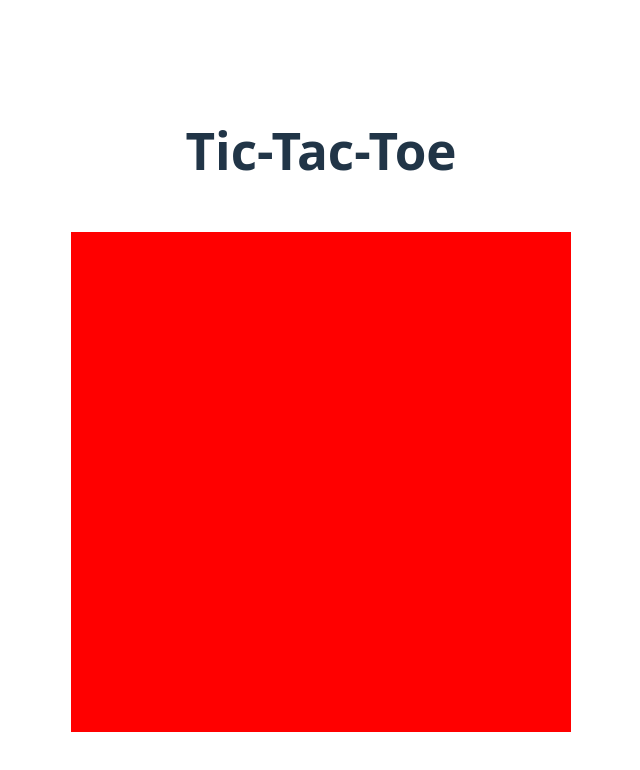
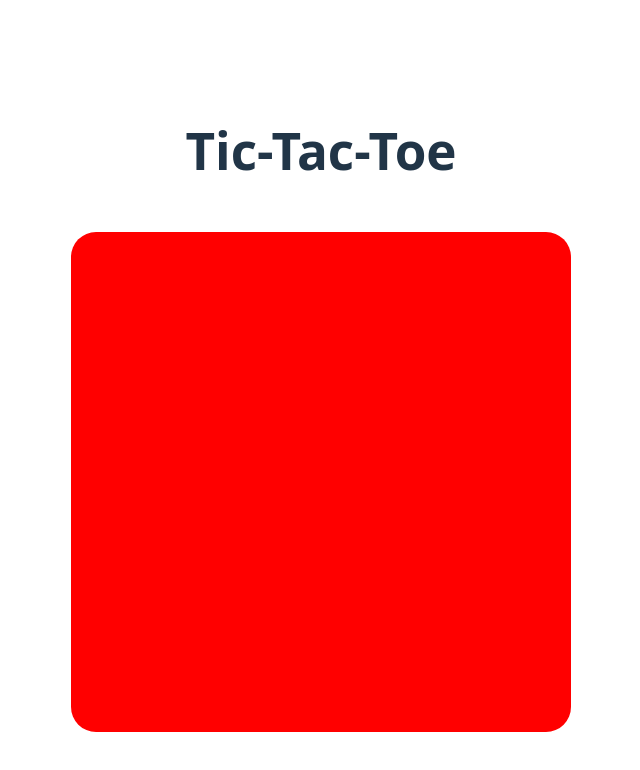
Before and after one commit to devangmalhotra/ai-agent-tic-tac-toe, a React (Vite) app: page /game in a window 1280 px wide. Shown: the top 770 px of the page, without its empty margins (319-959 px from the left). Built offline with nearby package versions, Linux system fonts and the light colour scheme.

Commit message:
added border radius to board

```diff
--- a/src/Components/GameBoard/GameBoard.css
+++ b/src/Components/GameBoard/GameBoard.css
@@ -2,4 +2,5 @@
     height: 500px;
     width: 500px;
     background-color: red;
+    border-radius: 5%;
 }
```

*Task details:* Repeat the data word for word. Skip the pictures.

*Completed exercise:*
Before and after one commit to devangmalhotra/ai-agent-tic-tac-toe, a React (Vite) app: page /game in a window 1280 px wide. Shown: the top 770 px of the page, without its empty margins (319-959 px from the left). Built offline with nearby package versions, Linux system fonts and the light colour scheme.

Commit message:
added border radius to board

```diff
--- a/src/Components/GameBoard/GameBoard.css
+++ b/src/Components/GameBoard/GameBoard.css
@@ -2,4 +2,5 @@
     height: 500px;
     width: 500px;
     background-color: red;
+    border-radius: 5%;
 }
```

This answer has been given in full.